We’ve all seen it before. A flood of heavy traffic suddenly stops us in the middle of the highway, and while we’re fumbling for our phones so that Google Maps can lead us out of the madness, we think to ourselves, “Was it another car crash?” Chances are, the answer’s yes.
On a global level, we are so used to road casualties, we tend to not even blink an eye at them. In fact, we’ve grown so comfortable with these casualties that they are often dismissed as an annoyance, instead of the ninth leading cause of death worldwide as of 2013. In 2013 alone, it’s alleged by the World Health Organization (WHO) that over 1.25 million people died from this “motorization-fueled epidemic”. Ninety percent of these people were from low- and middle-income nations, half were vulnerable road users, a term coined for cyclists, motorcyclists, and pedestrians, and a large portion of the victims were young adults aged 15-29, making the epidemic the number one cause of death for this age group. While there is a Global Road Safety Week to promote awareness, it’s less known about than National Hot Dog Day, and considering that the first mass production of an automobile was in 1913, it’s strange to think that the first Global Road Safety Week happened in 2007.
The most cited, free, and recent information published about international road traffic fatalities comes from WHO. WHO is an organization stemming from the United Nations (UN), whose most recent in-depth report about this issue was published in 2015, which pulled mainly from statistics the organization established in 2013. This means that the general public has no idea about whether the statistics listed in the WHO report are still valid, or whether the majority of nations have truly adjusted to the heavily suggested policies listed in the Global Status Report on Road Safety 2015.
Despite the acknowledgement that road traffic fatalities are one of the leading causes of death, even with the confusion in statistics, there’s a lack of urgency in addressing it. Unlike other causes of ‘preventable deaths’, there are few programs and campaigns about road casualties administered to youth. This excludes that of which relates to drunk-driving, which is generally discussed in anti-drug campaigns, and texting while driving. While there is readily accessible information relating to safety on the road online, it’s unlikely for it to get lots of attention. Even ads relating to the topic don’t get much screen time, unless of course it relates to texting or drinking while driving.
With the lack of current public discussion and of recent information disclosed on road traffic fatalities, how are we supposed to reduce their effect on our day-to-day lives? By starting the discussion and showing our interest in this global issue to our governments (depending on the type of government system one has), we could at least start the ball rolling on road traffic fatality reduction. We, the public, can conduct our own surveys online, and be active on websites and forums related to road traffic safety in our regions. We can make accounts, start hashtags, make it a point to engage our government leaders with related policies, and so and so forth, all to start the conversation.

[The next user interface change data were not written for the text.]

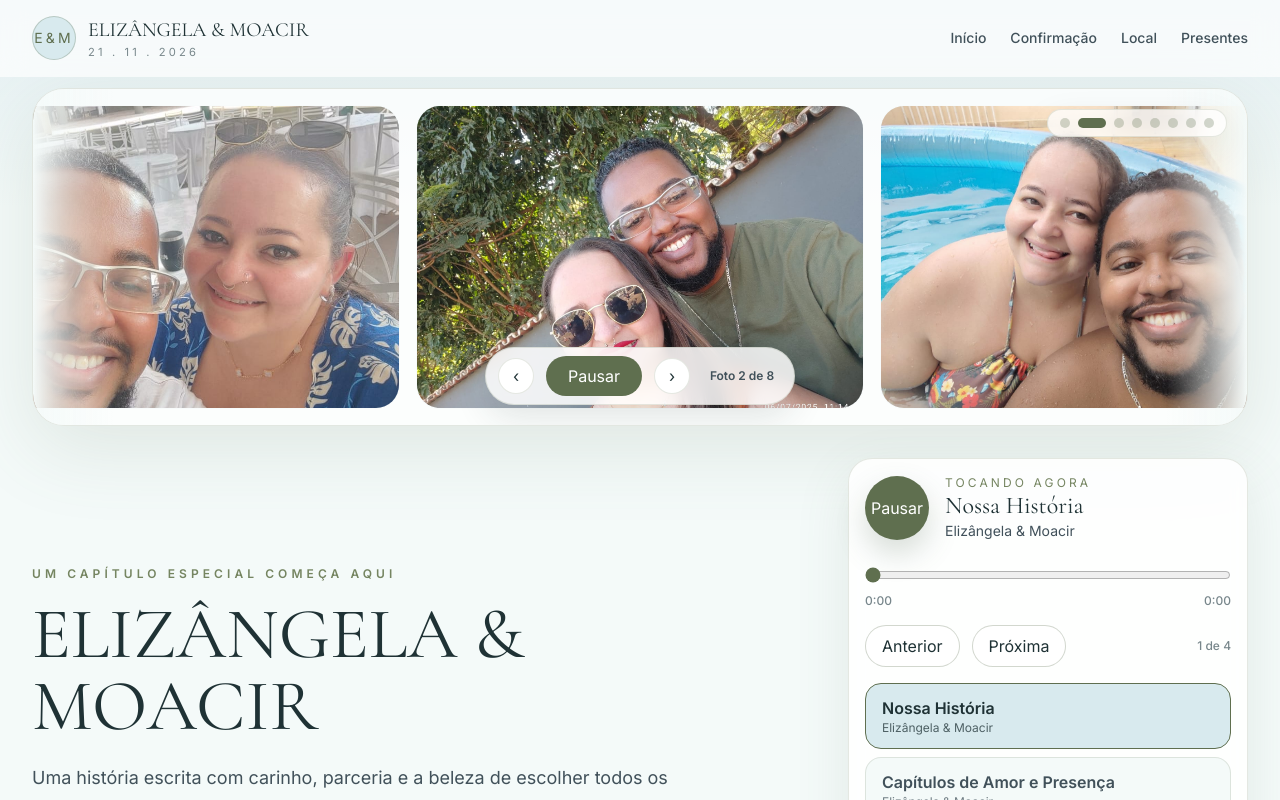
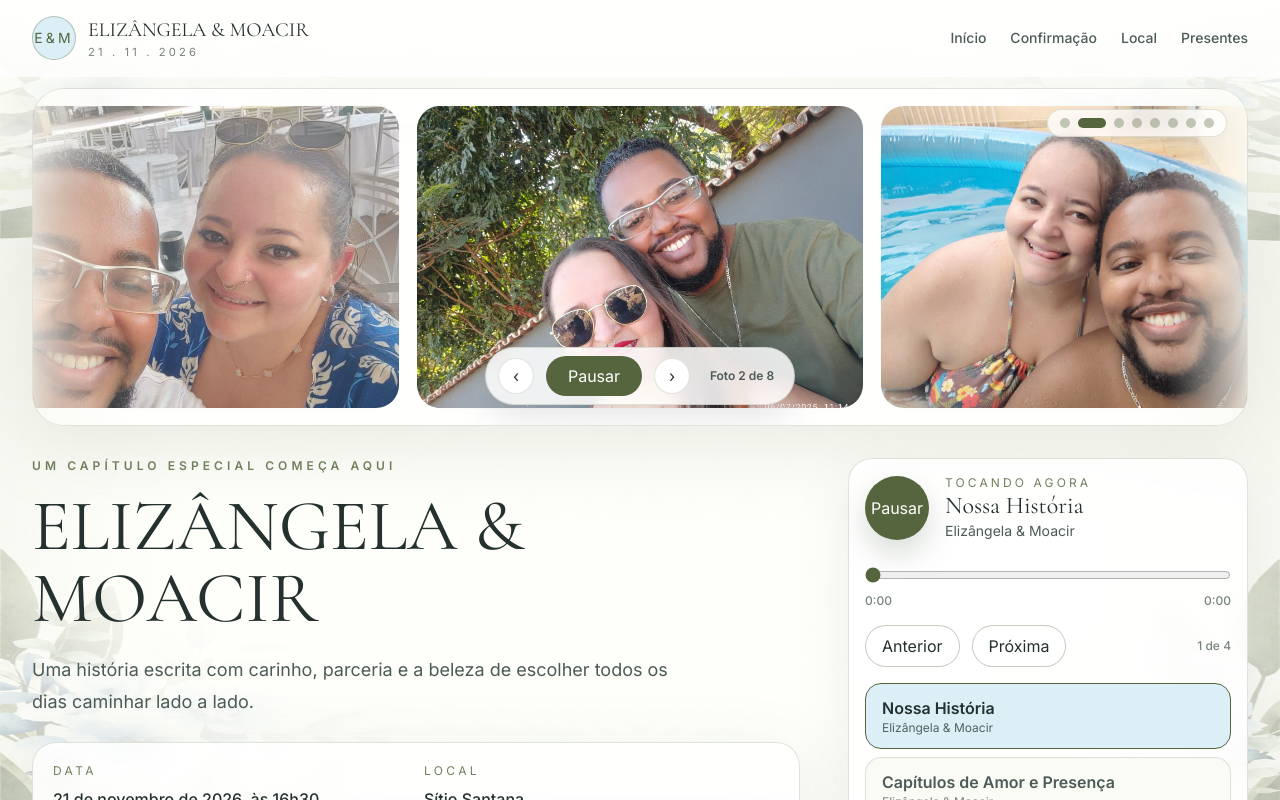
Before and after one commit to humbertoelias/casamento-elizangela-moacir, a Next.js app: page / in a window 1280 px wide. Shown: the top 800 px of the page. Built offline with nearby package versions, Linux system fonts and the light colour scheme.

Commit message:
Atualiza visual floral do site

```diff
--- a/app/globals.css
+++ b/app/globals.css
@@ -1,19 +1,20 @@
 @import "tailwindcss";
 
 :root {
-  --color-bg: #f4faf9;
-  --color-bg-soft: #e7f1f2;
-  --color-panel: #eef6f1;
-  --color-panel-2: #f8fbf6;
-  --color-text: #41515a;
-  --color-text-muted: #78878b;
-  --color-text-strong: #1f3235;
-  --color-accent: #a9c8cf;
-  --color-serenity: #d8eaee;
-  --color-olive: #5f6f4f;
-  --color-olive-soft: #758561;
-  --color-border: rgba(95, 111, 79, 0.16);
-  --color-border-strong: rgba(95, 111, 79, 0.28);
+  --color-bg: rgba(250, 250, 243, 0.78);
+  --color-bg-soft: rgba(236, 244, 240, 0.78);
+  --color-panel: rgba(229, 240, 236, 0.76);
+  --color-panel-2: rgba(248, 250, 242, 0.82);
+  --color-text: #4c5b58;
+  --color-text-muted: #77837d;
+  --color-text-strong: #24312e;
+  --color-accent: #8fb9d5;
+  --color-serenity: #dceff7;
+  --color-olive: #55663f;
+  --color-olive-soft: #71805c;
+  --color-border: rgba(85, 102, 63, 0.18);
+  --color-border-strong: rgba(85, 102, 63, 0.34);
+  --shadow-botanical: 0 24px 80px rgba(59, 75, 54, 0.12);
 }
 
 * {
@@ -28,11 +29,51 @@ body {
 
 body {
   font-family: var(--font-body), sans-serif;
+  min-height: 100vh;
+  position: relative;
   background:
-    radial-gradient(circle at 18% 4%, rgba(169, 200, 207, 0.52), transparent 30%),
-    radial-gradient(circle at 82% 14%, rgba(117, 133, 97, 0.2), transparent 26%),
-    linear-gradient(180deg, #f7fbfb 0%, #edf6f2 48%, #f8fbf6 100%);
+    radial-gradient(circle at 50% 8%, rgba(220, 239, 247, 0.62), transparent 32rem),
+    linear-gradient(180deg, #fafaf4 0%, #f2f7f2 50%, #fbfaf2 100%);
   color: var(--color-text);
+}
+
+body::before,
+body::after {
+  content: "";
+  position: fixed;
+  inset: 0;
+  pointer-events: none;
+}
+
+body::before {
+  z-index: 0;
+  background-image: url("/decor/floral-frame.png");
+  background-position: center;
+  background-repeat: no-repeat;
+  background-size: 100% 100%;
+  opacity: 0.44;
+}
+
+body::after {
+  z-index: 0;
+  background:
+    linear-gradient(
+      90deg,
+      rgba(250, 250, 243, 0.3) 0%,
+      rgba(255, 255, 250, 0.82) 14%,
+      rgba(255, 255, 250, 0.9) 50%,
+      rgba(255, 255, 250, 0.82) 86%,
+      rgba(250, 250, 243, 0.3) 100%
+    ),
+    radial-gradient(circle at 18% 70%, rgba(255, 255, 250, 0.86), transparent 22rem),
+    radial-gradient(circle at 82% 70%, rgba(255, 255, 250, 0.82), transparent 22rem),
+    radial-gradient(circle at 50% 20%, rgba(255, 255, 250, 0.76), transparent 28rem),
+    radial-gradient(circle at 50% 80%, rgba(255, 255, 250, 0.72), transparent 30rem);
+}
+
+body > * {
+  position: relative;
+  z-index: 1;
 }
 
 ::selection {
--- a/app/page.tsx
+++ b/app/page.tsx
@@ -11,7 +11,7 @@ import { weddingData } from '@/src/data/wedding'
 
 export default function Home() {
   return (
-    <main className="overflow-x-hidden">
+    <main className="relative z-10 overflow-x-hidden">
       <OpenAtTop />
       <Header coupleNames={weddingData.coupleNames} />
       <HeroSection
--- a/components/HeroSection.tsx
+++ b/components/HeroSection.tsx
@@ -20,25 +20,25 @@ export function HeroSection({
   tracks
 }: HeroSectionProps) {
   return (
-    <section id="inicio" className="relative overflow-hidden bg-[var(--color-bg)] pt-[5.5rem]">
-      <div className="absolute inset-x-0 top-0 h-52 bg-[linear-gradient(180deg,rgba(226,238,241,0.96),rgba(226,238,241,0))]" />
+    <section id="inicio" className="relative overflow-hidden bg-transparent pt-[5.5rem]">
+      <div className="pointer-events-none absolute inset-x-0 top-0 h-64 bg-[linear-gradient(180deg,rgba(255,255,250,0.92),rgba(255,255,250,0.58),rgba(255,255,250,0))]" />
 
       <div className="relative mx-auto flex min-h-screen max-w-7xl flex-col px-6 pb-16 lg:px-8">
         <HeroPhotoCarousel images={galleryImages} />
 
-        <div className="relative z-10 grid flex-1 gap-6 py-8 lg:grid-cols-[1fr_25rem] lg:items-end">
-          <div className="max-w-3xl">
+        <div className="relative z-10 grid flex-1 gap-6 py-8 lg:grid-cols-[1fr_25rem] lg:items-start">
+          <div className="w-full min-w-0 max-w-[calc(100vw-3rem)] lg:max-w-3xl">
             <p className="mb-4 text-xs font-semibold uppercase tracking-[0.34em] text-[var(--color-olive-soft)]">
               Um capítulo especial começa aqui
             </p>
-            <h1 className="font-display text-5xl leading-none text-[var(--color-text-strong)] sm:text-6xl lg:text-7xl">
+            <h1 className="break-words font-display text-5xl leading-none text-[var(--color-text-strong)] sm:text-6xl lg:text-7xl">
               {coupleNames}
             </h1>
-            <p className="mt-5 max-w-2xl text-base leading-8 text-[var(--color-text)] sm:text-lg">
+            <p className="mt-5 w-[19rem] max-w-full break-words text-base leading-8 text-[var(--color-text)] sm:w-auto sm:max-w-2xl sm:text-lg">
               {tagline}
             </p>
 
-            <div className="mt-6 grid gap-4 rounded-[1.5rem] border border-[var(--color-border)] bg-white/78 p-5 shadow-[0_18px_60px_rgba(91,112,87,0.12)] backdrop-blur sm:grid-cols-2">
+            <div className="mt-6 grid gap-4 rounded-[1.5rem] border border-[var(--color-border)] bg-white/80 p-5 shadow-[var(--shadow-botanical)] backdrop-blur sm:grid-cols-2">
               <div>
                 <p className="text-xs uppercase tracking-[0.28em] text-[var(--color-olive-soft)]">Data</p>
                 <p className="mt-2 text-base font-medium text-[var(--color-text-strong)]">{weddingDateLabel}</p>
@@ -65,7 +65,7 @@ export function HeroSection({
             </div>
           </div>
 
-          <div id="trilha" className="backdrop-blur">
+          <div id="trilha" className="min-w-0 backdrop-blur">
             <MusicPlayer tracks={tracks} autoPlay />
           </div>
         </div>
```
Also changed, not shown: public/decor/floral-frame.png (added).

This is my attempt to “move forward the conversation”: how many times do you see car accidents in a week, and in what country do you live in? Please comment your answer below.